*THE PROBLEM:* Find the line below with "Repository: AnaMassaro/projetoRestaurante" and the line with "col-lg-6 col-md-6 table-responsive". Output them and the lines between, exactly, but not the pictures.

*MATERIALS PROVIDED:*
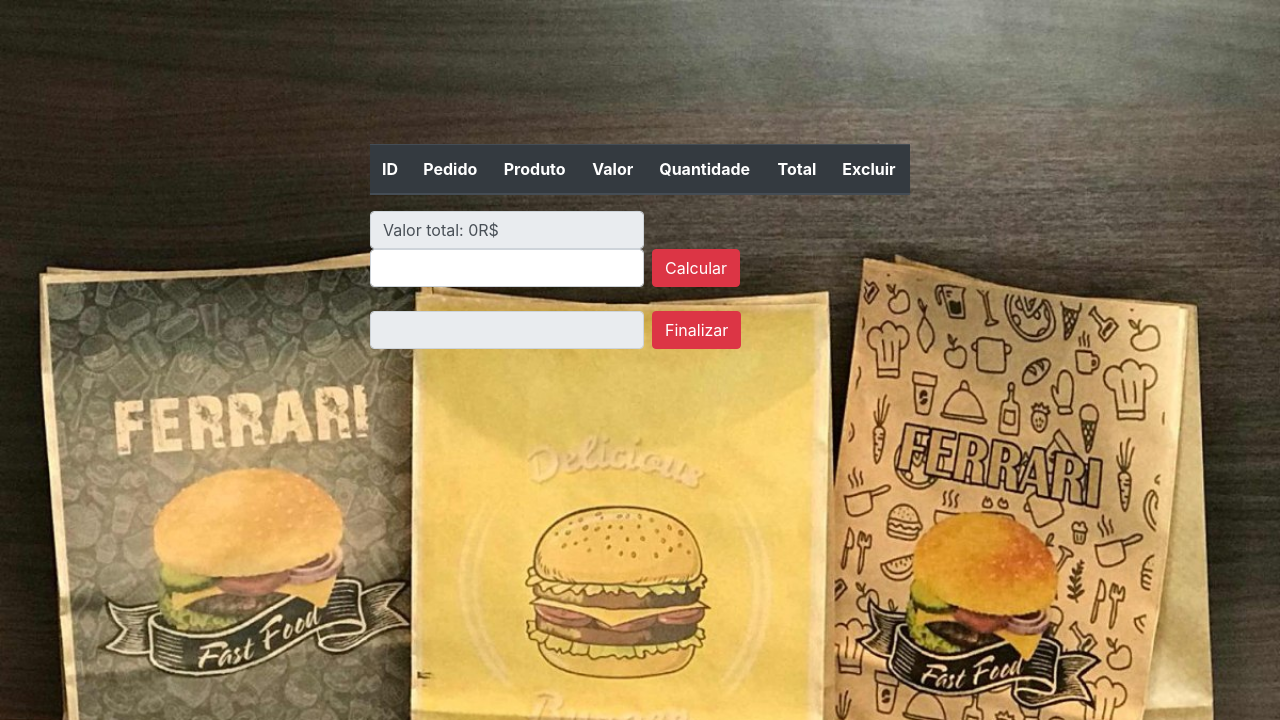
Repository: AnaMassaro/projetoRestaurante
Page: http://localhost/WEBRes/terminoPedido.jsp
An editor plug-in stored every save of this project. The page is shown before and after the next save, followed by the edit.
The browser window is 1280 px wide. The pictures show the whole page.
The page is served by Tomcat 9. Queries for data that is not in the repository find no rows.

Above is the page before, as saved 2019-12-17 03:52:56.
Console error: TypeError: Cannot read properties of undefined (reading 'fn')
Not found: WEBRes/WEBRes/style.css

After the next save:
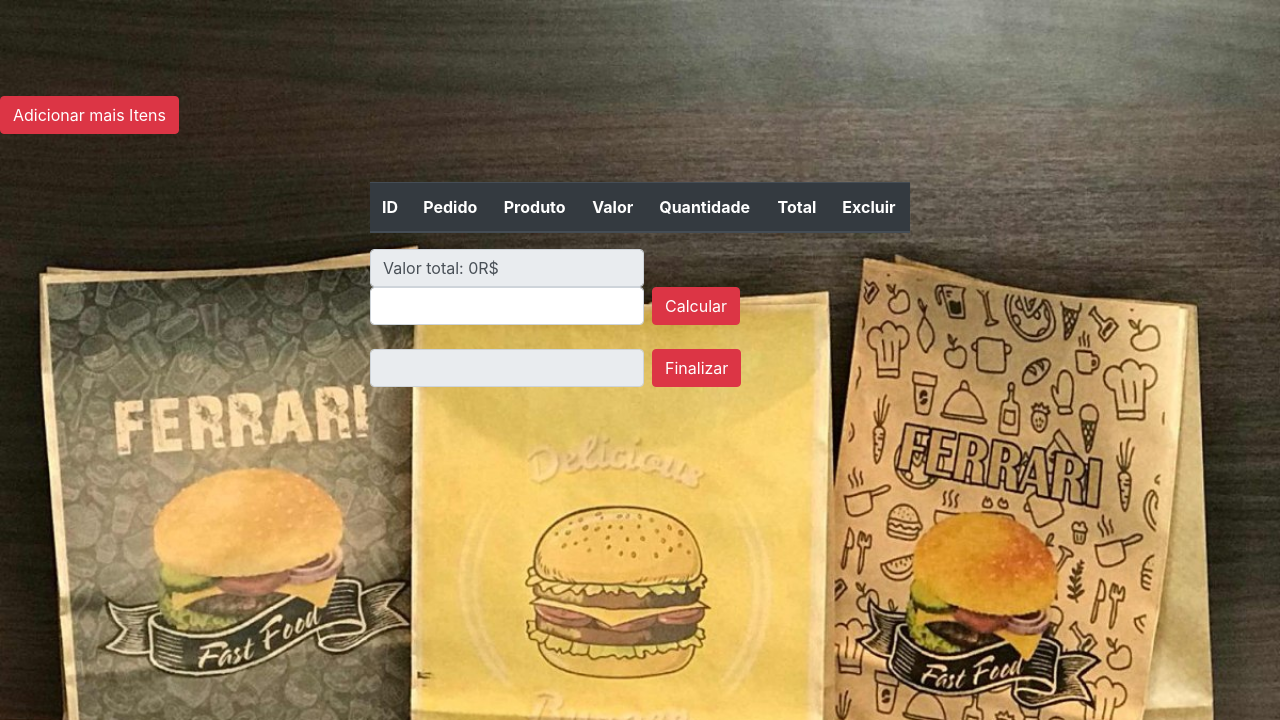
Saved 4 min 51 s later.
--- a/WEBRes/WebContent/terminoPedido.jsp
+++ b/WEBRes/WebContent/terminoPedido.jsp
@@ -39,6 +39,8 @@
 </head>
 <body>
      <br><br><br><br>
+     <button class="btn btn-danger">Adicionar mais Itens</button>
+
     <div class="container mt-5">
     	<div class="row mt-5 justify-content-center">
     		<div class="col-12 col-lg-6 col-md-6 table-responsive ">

--

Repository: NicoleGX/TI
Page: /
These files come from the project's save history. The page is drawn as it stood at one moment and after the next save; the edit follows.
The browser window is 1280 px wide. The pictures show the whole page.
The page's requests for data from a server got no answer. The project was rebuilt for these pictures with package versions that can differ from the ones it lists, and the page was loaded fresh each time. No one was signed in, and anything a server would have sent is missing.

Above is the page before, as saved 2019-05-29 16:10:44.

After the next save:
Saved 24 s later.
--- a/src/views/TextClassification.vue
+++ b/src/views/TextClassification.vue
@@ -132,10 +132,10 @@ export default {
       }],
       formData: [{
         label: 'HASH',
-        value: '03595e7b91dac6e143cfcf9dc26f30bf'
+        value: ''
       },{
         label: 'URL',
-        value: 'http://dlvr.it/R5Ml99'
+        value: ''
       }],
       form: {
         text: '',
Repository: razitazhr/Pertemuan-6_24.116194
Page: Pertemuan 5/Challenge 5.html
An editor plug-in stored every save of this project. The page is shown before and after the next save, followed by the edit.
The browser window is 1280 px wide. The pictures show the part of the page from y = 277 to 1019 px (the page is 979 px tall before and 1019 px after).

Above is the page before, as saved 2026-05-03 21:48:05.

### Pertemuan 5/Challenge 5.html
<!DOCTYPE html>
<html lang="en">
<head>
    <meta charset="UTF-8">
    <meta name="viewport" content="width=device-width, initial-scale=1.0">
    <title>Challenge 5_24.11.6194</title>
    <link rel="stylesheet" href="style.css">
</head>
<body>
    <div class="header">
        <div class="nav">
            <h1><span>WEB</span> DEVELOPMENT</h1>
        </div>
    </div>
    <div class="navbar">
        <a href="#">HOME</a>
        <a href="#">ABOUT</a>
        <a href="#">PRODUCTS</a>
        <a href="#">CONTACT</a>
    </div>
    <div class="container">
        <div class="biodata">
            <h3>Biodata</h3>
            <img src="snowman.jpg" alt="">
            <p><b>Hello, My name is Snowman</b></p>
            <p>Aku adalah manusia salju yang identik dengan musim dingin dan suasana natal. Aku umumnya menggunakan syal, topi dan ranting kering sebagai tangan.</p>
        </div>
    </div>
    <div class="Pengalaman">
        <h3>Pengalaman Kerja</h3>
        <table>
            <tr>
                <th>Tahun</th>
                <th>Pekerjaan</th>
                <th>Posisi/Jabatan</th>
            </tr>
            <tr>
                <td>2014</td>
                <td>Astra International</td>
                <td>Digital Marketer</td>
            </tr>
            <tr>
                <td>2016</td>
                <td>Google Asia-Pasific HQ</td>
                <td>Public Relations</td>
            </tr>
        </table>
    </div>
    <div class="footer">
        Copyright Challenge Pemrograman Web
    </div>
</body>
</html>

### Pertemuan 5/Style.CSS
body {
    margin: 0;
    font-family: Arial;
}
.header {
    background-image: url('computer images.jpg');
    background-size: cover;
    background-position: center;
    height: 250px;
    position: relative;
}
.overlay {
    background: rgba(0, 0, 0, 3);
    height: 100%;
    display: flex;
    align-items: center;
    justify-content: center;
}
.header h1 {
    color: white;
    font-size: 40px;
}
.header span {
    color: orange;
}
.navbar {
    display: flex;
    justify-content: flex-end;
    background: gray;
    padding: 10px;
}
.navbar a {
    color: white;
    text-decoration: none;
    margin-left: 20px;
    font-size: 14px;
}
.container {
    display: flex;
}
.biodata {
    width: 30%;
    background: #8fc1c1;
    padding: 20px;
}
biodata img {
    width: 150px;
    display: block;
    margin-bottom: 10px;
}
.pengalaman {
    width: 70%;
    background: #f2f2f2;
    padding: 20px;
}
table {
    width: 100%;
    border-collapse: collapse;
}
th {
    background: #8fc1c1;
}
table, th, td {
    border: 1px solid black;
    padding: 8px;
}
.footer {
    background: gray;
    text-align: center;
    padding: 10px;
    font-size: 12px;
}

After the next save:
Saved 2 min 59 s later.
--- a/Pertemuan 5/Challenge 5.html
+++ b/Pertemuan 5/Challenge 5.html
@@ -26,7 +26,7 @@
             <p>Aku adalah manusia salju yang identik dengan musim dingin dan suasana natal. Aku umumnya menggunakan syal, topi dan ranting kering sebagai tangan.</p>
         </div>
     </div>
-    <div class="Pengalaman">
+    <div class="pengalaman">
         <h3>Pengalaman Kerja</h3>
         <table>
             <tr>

*RESULT:*
Repository: AnaMassaro/projetoRestaurante
Page: http://localhost/WEBRes/terminoPedido.jsp
An editor plug-in stored every save of this project. The page is shown before and after the next save, followed by the edit.
The browser window is 1280 px wide. The pictures show the whole page.
The page is served by Tomcat 9. Queries for data that is not in the repository find no rows.

Above is the page before, as saved 2019-12-17 03:52:56.
Console error: TypeError: Cannot read properties of undefined (reading 'fn')
Not found: WEBRes/WEBRes/style.css

After the next save:
Saved 4 min 51 s later.
--- a/WEBRes/WebContent/terminoPedido.jsp
+++ b/WEBRes/WebContent/terminoPedido.jsp
@@ -39,6 +39,8 @@
 </head>
 <body>
      <br><br><br><br>
+     <button class="btn btn-danger">Adicionar mais Itens</button>
+
     <div class="container mt-5">
     	<div class="row mt-5 justify-content-center">
     		<div class="col-12 col-lg-6 col-md-6 table-responsive ">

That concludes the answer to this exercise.